Before and after images:
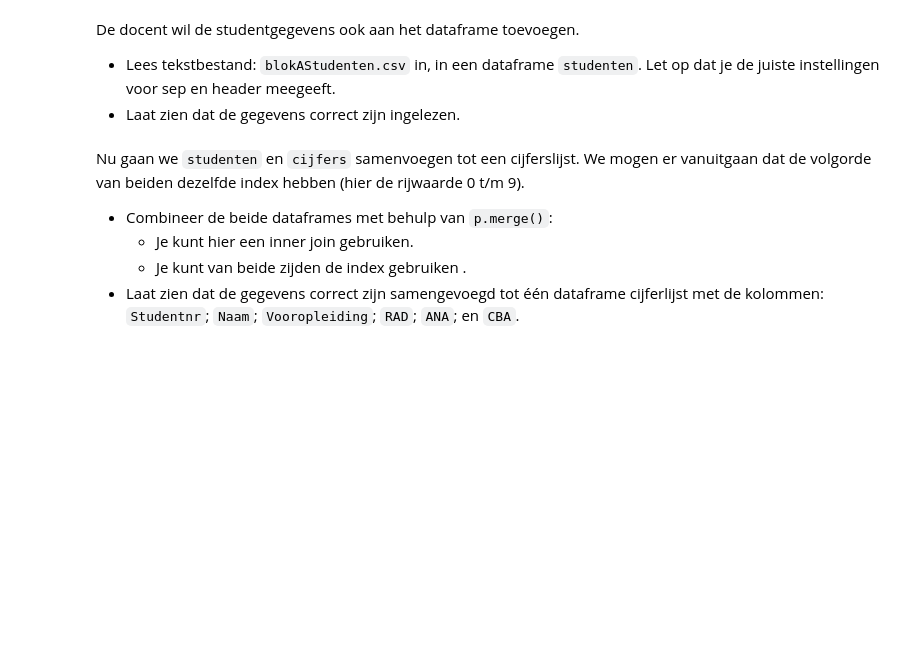
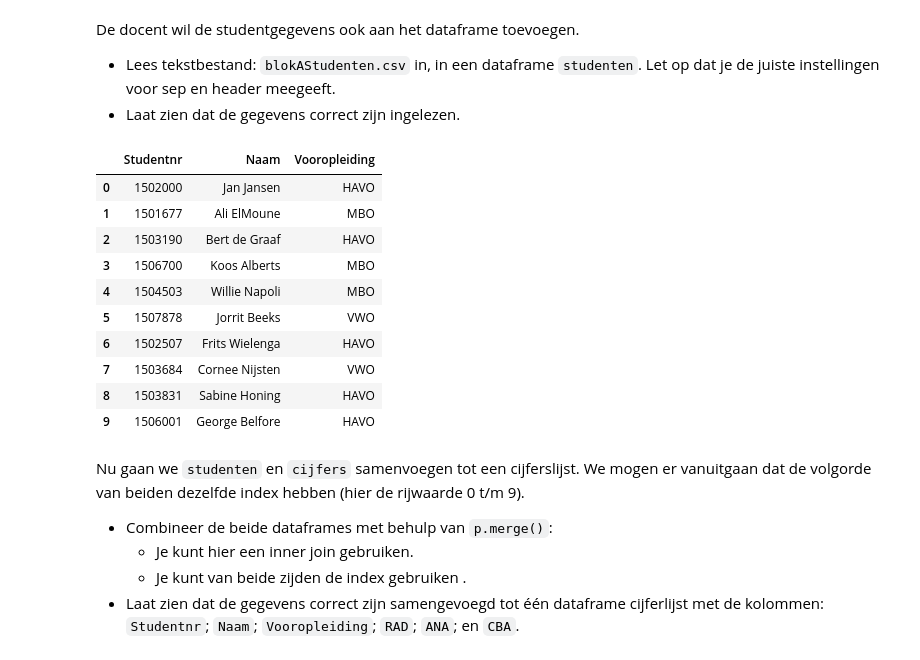
Before and after one commit to GitMathijs/CM2024, a Jupyter notebook: CM03_pandas/CM_Pandas_opdrachten.ipynb, the cells around one changed output. Drawn from its saved outputs; the diff is of its cells as text; code cells hidden in the pictures; blank space fills up the shorter version.

```diff
--- a/CM03_pandas/CM_Pandas_opdrachten.ipynb
+++ b/CM03_pandas/CM_Pandas_opdrachten.ipynb
@@ -147,6 +253,21 @@ De docent ziet dat er 2 cijfers fout zijn en wil deze corrigeren (NB. Elke regel
 De docent wil de studentgegevens ook aan het dataframe toevoegen.
 -	Lees tekstbestand: `blokAStudenten.csv` in, in een dataframe `studenten`. Let op dat je de juiste instellingen voor sep en header meegeeft.
 -	Laat zien dat de gegevens correct zijn ingelezen.
+# %%
+studenten = pd.read_csv('blokAStudenten.csv', sep=';')
+studenten
+# %% [output]
+|  | Studentnr | Naam | Vooropleiding |
+| 0 | 1502000 | Jan Jansen | HAVO |
+| 1 | 1501677 | Ali ElMoune | MBO |
+| 2 | 1503190 | Bert de Graaf | HAVO |
+| 3 | 1506700 | Koos Alberts | MBO |
+| 4 | 1504503 | Willie Napoli | MBO |
+| 5 | 1507878 | Jorrit Beeks | VWO |
+| 6 | 1502507 | Frits Wielenga | HAVO |
+| 7 | 1503684 | Cornee Nijsten | VWO |
+| 8 | 1503831 | Sabine Honing | HAVO |
+| 9 | 1506001 | George Belfore | HAVO |
 # %% [markdown]
 Nu gaan we ``studenten`` en ``cijfers`` samenvoegen tot een cijferslijst. We mogen er vanuitgaan dat de volgorde van beiden dezelfde index hebben (hier de rijwaarde 0 t/m 9).
 -	Combineer de beide dataframes met behulp van `p.merge()`:
```
Also changed, not shown: parts of 16 cells of this notebook.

▸ Action item
Please show every line of the entries above that contains the word "zijn".

▸ Result for this task
@@ -147,6 +253,21 @@ De docent ziet dat er 2 cijfers fout zijn en wil deze corrigeren (NB. Elke regel
 -	Laat zien dat de gegevens correct zijn ingelezen.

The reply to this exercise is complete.